[Start of Attachment]

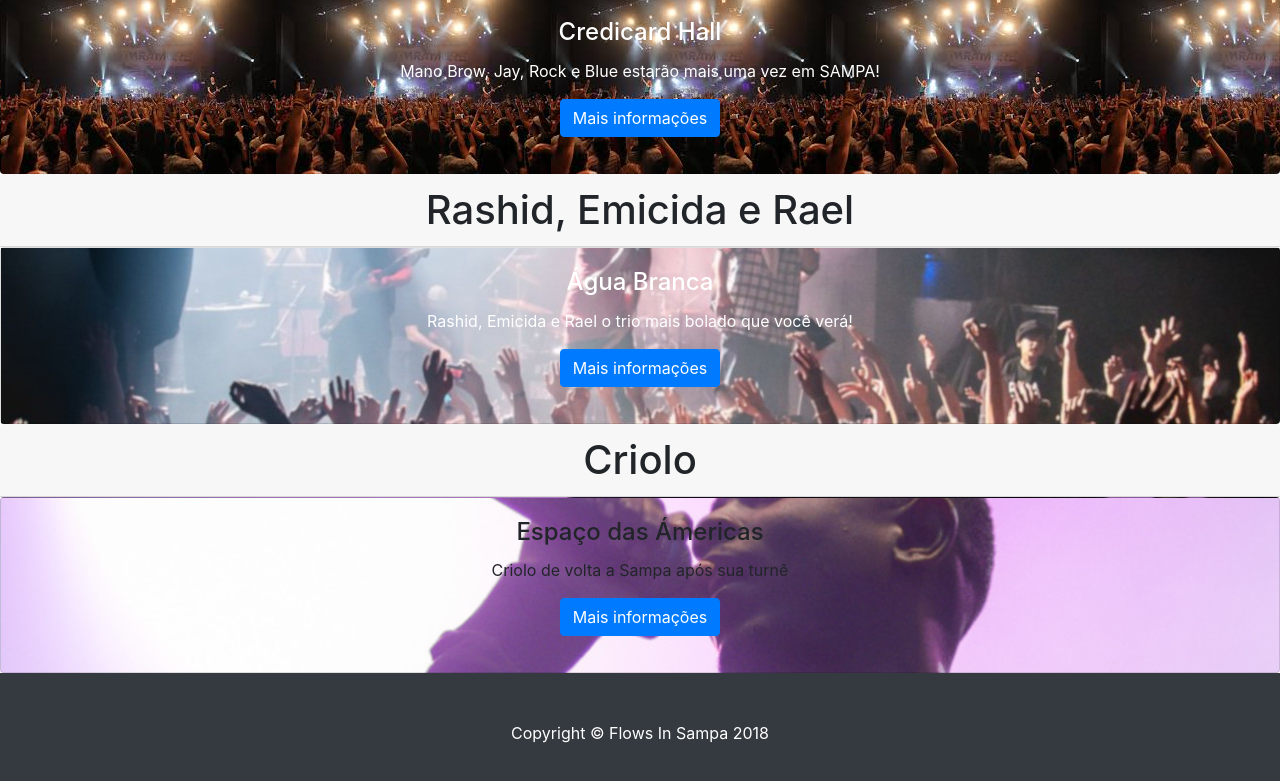
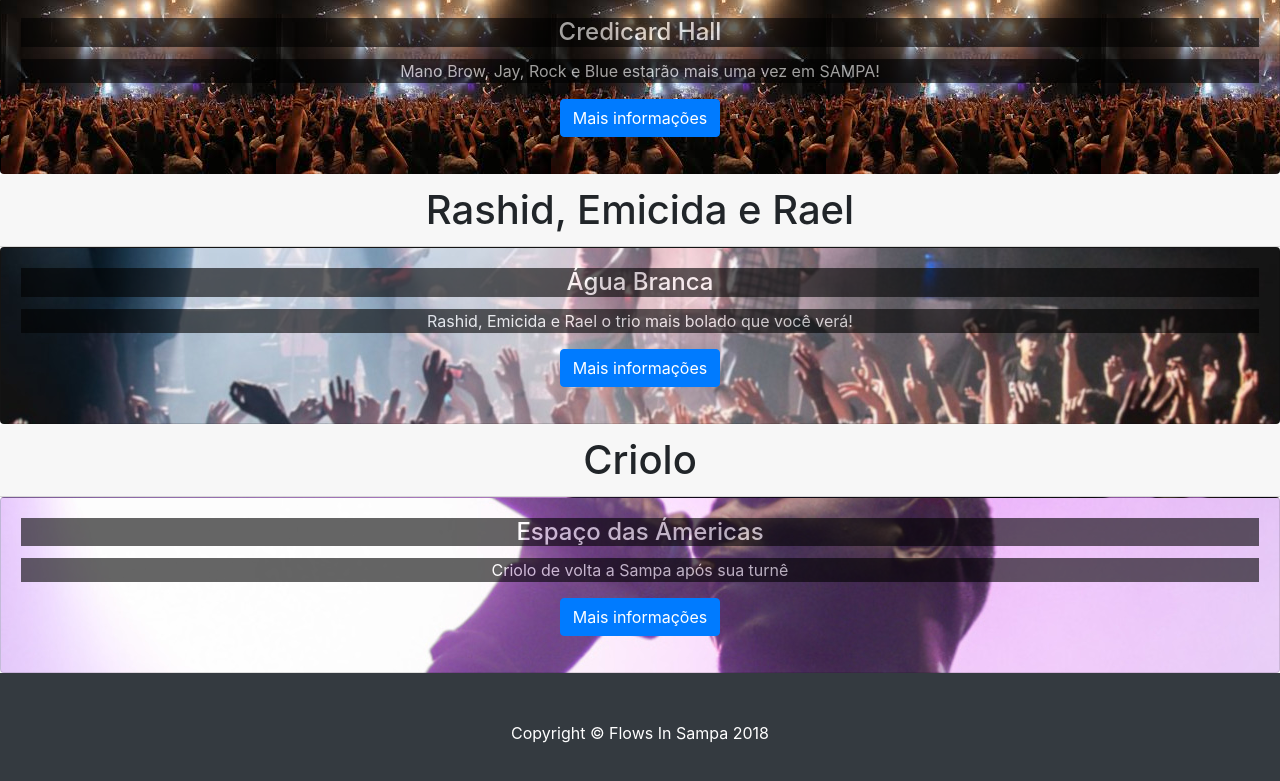
Before and after one commit to marcosvpd/Flows_In_Sampa, a website: page shows.html in a window 1280 px wide. Shown: the part 669-1450 px from the top of the page. Drawn offline with nearby package versions, Linux system fonts and the light colour scheme; a web font is replaced by a local one.

Commit message:
finalizando de vez shows

```diff
--- a/shows.html
+++ b/shows.html
@@ -107,8 +107,8 @@
 
 <div class="card w-100" style="background-image: url(img/hall.jpg)">
 <div class="card-body text-center">
-<h4 class="card-title text-white">Credicard Hall</h4>
-<p class="card-text text-white">Mano Brow, Jay, Rock e Blue estarão mais uma vez em SAMPA!<p>
+<h4 class="card-title text-white" style="background-color: #000000 ; opacity: 0.6;" >Credicard Hall</h4>
+<p class="card-text text-white" style="background-color: #000000 ;opacity: 0.6;" >Mano Brow, Jay, Rock e Blue estarão mais uma vez em SAMPA!<p>
 
 
 <!-- Button trigger modal -->
@@ -169,10 +169,10 @@
 <div class="row">
 <div class="col">
 <div class="card-header  h1 text-center">Rashid, Emicida e Rael</div>
-<div class="card w-100" style="background-image: url(img/rapshow23.jpg); width: 100%;">
+<div class="card w-100" style="background-image: url(img/rapshow23455.jpg); width: 100%;">
 <div class="card-body text-center">
-<h4 class="card-title text-white">Água Branca</h4>
-<p class="card-text text-white">Rashid, Emicida e Rael o trio mais bolado que você verá!<p>
+<h4 class="card-title text-white" style="background-color: #000000;  opacity: 0.6;" >Água Branca</h4>
+<p class="card-text text-white" style="background-color: #000000;  opacity: 0.6;" >Rashid, Emicida e Rael o trio mais bolado que você verá!<p>
 
 
 
@@ -235,8 +235,8 @@
 
 <div class="card w-100" style="background-image: url(img/cri233aj.jpg)" >
 <div class="card-body text-center">
-<h4 class="card-title ">Espaço das Ámericas</h4>
-<p class="card-text ">Criolo de volta a Sampa após sua turnê<p>
+<h4 class="card-title text-white" style="background-color: #000000; opacity: 0.6;" >Espaço das Ámericas</h4>
+<p class="card-text text-white " style="background-color: #000000; opacity: 0.6;">Criolo de volta a Sampa após sua turnê<p>
 
 
 
```
Also changed, not shown: .travis.yml (deleted), img/rapshow23.jpg (deleted), img/rapshow23455.jpg (added).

[End of Attachment]

__Problem details__: Please output the full listing above exactly, minus any pictures.

__Response area__:
Before and after one commit to marcosvpd/Flows_In_Sampa, a website: page shows.html in a window 1280 px wide. Shown: the part 669-1450 px from the top of the page. Drawn offline with nearby package versions, Linux system fonts and the light colour scheme; a web font is replaced by a local one.

Commit message:
finalizando de vez shows

```diff
--- a/shows.html
+++ b/shows.html
@@ -107,8 +107,8 @@
 
 <div class="card w-100" style="background-image: url(img/hall.jpg)">
 <div class="card-body text-center">
-<h4 class="card-title text-white">Credicard Hall</h4>
-<p class="card-text text-white">Mano Brow, Jay, Rock e Blue estarão mais uma vez em SAMPA!<p>
+<h4 class="card-title text-white" style="background-color: #000000 ; opacity: 0.6;" >Credicard Hall</h4>
+<p class="card-text text-white" style="background-color: #000000 ;opacity: 0.6;" >Mano Brow, Jay, Rock e Blue estarão mais uma vez em SAMPA!<p>
 
 
 <!-- Button trigger modal -->
@@ -169,10 +169,10 @@
 <div class="row">
 <div class="col">
 <div class="card-header  h1 text-center">Rashid, Emicida e Rael</div>
-<div class="card w-100" style="background-image: url(img/rapshow23.jpg); width: 100%;">
+<div class="card w-100" style="background-image: url(img/rapshow23455.jpg); width: 100%;">
 <div class="card-body text-center">
-<h4 class="card-title text-white">Água Branca</h4>
-<p class="card-text text-white">Rashid, Emicida e Rael o trio mais bolado que você verá!<p>
+<h4 class="card-title text-white" style="background-color: #000000;  opacity: 0.6;" >Água Branca</h4>
+<p class="card-text text-white" style="background-color: #000000;  opacity: 0.6;" >Rashid, Emicida e Rael o trio mais bolado que você verá!<p>
 
 
 
@@ -235,8 +235,8 @@
 
 <div class="card w-100" style="background-image: url(img/cri233aj.jpg)" >
 <div class="card-body text-center">
-<h4 class="card-title ">Espaço das Ámericas</h4>
-<p class="card-text ">Criolo de volta a Sampa após sua turnê<p>
+<h4 class="card-title text-white" style="background-color: #000000; opacity: 0.6;" >Espaço das Ámericas</h4>
+<p class="card-text text-white " style="background-color: #000000; opacity: 0.6;">Criolo de volta a Sampa após sua turnê<p>
 
 
 
```
Also changed, not shown: .travis.yml (deleted), img/rapshow23.jpg (deleted), img/rapshow23455.jpg (added).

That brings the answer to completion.